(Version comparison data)
◇ ◇ ◇

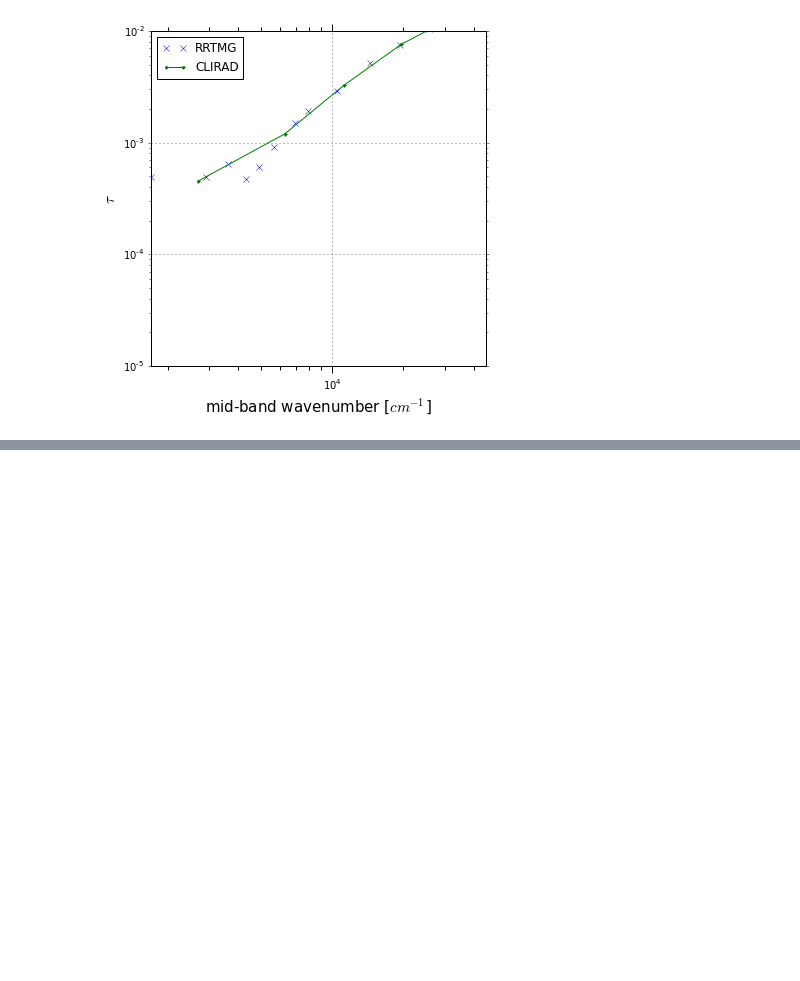
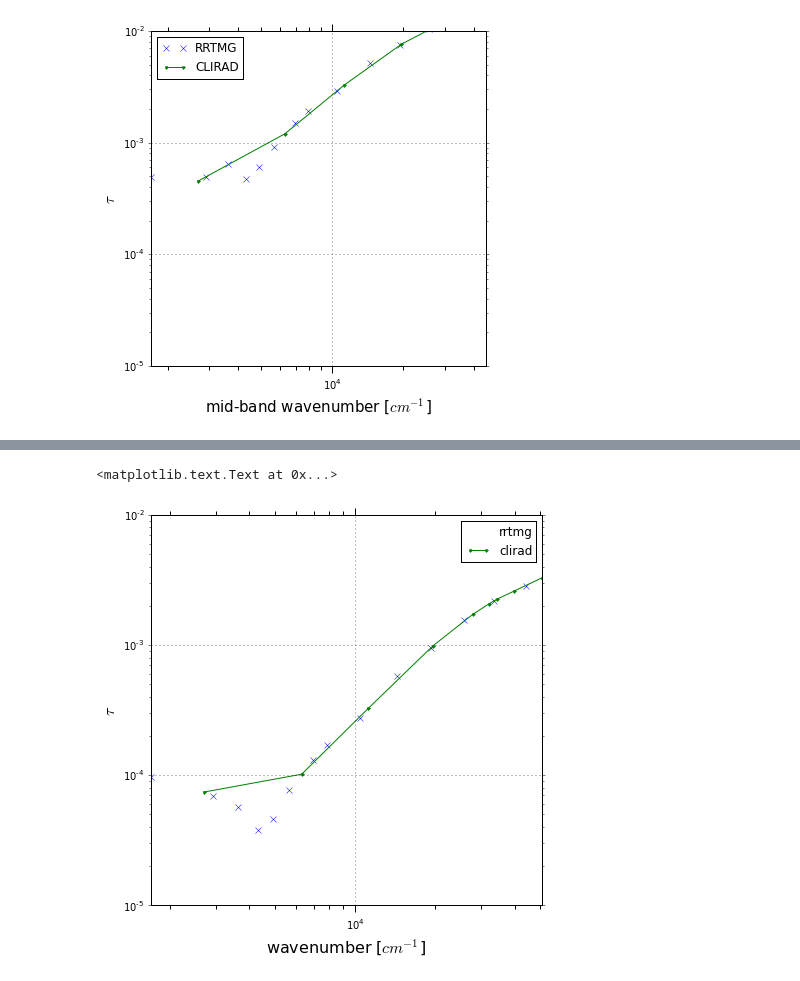
Before and after one commit to qAp/SCAM_radiation_notebooks, a Jupyter notebook: aerosol_optics.ipynb, the cells around one changed output, grey strips where cells are left out. Saved outputs shown, nothing was run; the diff lists cells and outputs as text; code cells hidden in the pictures; blank space fills up the shorter version.

Commit message:
aerosol optics. fit optical depth using Angstrom exponent

```diff
--- a/aerosol_optics.ipynb
+++ b/aerosol_optics.ipynb
@@ -44,7 +50,7 @@ def preprocess_data():
     df.index = df.index.droplevel(1)
     df = df.unstack(1)
     df.index.set_levels(get_rrtmg_midband_wavenumbers(), level=1, inplace = True)
-    df.index.rename(['nstep', 'midband wavenubmer'], inplace = True)
+    df.index.rename(['nstep', 'midband wavenumber'], inplace = True)
     df.columns = df.columns.droplevel(0)
     return df
 
@@ -218,0 +353,7 @@ weejet.interact(plt_extinction_sample_and_fit_f2py,\
+# %%
+print('CLIRAD wavenumbers and wavelengths')
+
+predict = pd.DataFrame({'midband wavenumber': get_clirad_midband_wavenumbers(),
+                       'midband wavelength': list(map(climaunits.wavenumber_to_nanometres, get_clirad_midband_wavenumbers()))})
+
+predict
@@ -218,0 +372,7 @@ weejet.interact(plt_extinction_sample_and_fit_f2py,\
+# %%
+print('Angstrom exponents calculated from RRTMG optical depths and midband wavelengths')
+
+
+angstrom = angstrom_for_rrtmg_midbands(sample)
+
+angstrom
@@ -218,0 +395,8 @@ weejet.interact(plt_extinction_sample_and_fit_f2py,\
+# %%
+print('CLIRAD optical depths obtained from above Angstrom exponents')
+
+predict = interp_angstrom(sample, angstrom, predict)
+
+
+
+predict
@@ -219,3 +415,19 @@ weejet.interact(plt_extinction_sample_and_fit_f2py,\
+# %%
+fig, ax = plt.subplots(nrows = 1, ncols = 1, figsize = (7, 7))
+
+ax = sample.sort('midband wavenumber').plot(ax = ax, x = 'midband wavenumber', y = 'tau', label = 'rrtmg',
+                                      linestyle = 'None', marker = 'x')
+ax = predict.sort('midband wavenumber').plot(ax = ax, x = 'midband wavenumber', y = 'tau', label = 'clirad',
+                                             marker = '.')
+
+ax.set_xscale('log')
+ax.set_xlabel(r'wavenumber [$cm^{-1}$]', fontsize = 16)
+
+ax.set_yscale('log')
+ax.set_ylabel(r'$\tau$', fontsize = 16)
+# %% [output]
+<matplotlib.text.Text at 0x...>
+[figure, added]
 # %%
 HTML('''
 <script>
```
Also changed, not shown: parts of 10 cells of this notebook.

◇ ◇ ◇

Locate the word "True" in the records and collect each line it appears in.

Solution to the exercise
     df.index.set_levels(get_rrtmg_midband_wavenumbers(), level=1, inplace = True)
-    df.index.rename(['nstep', 'midband wavenubmer'], inplace = True)
+    df.index.rename(['nstep', 'midband wavenumber'], inplace = True)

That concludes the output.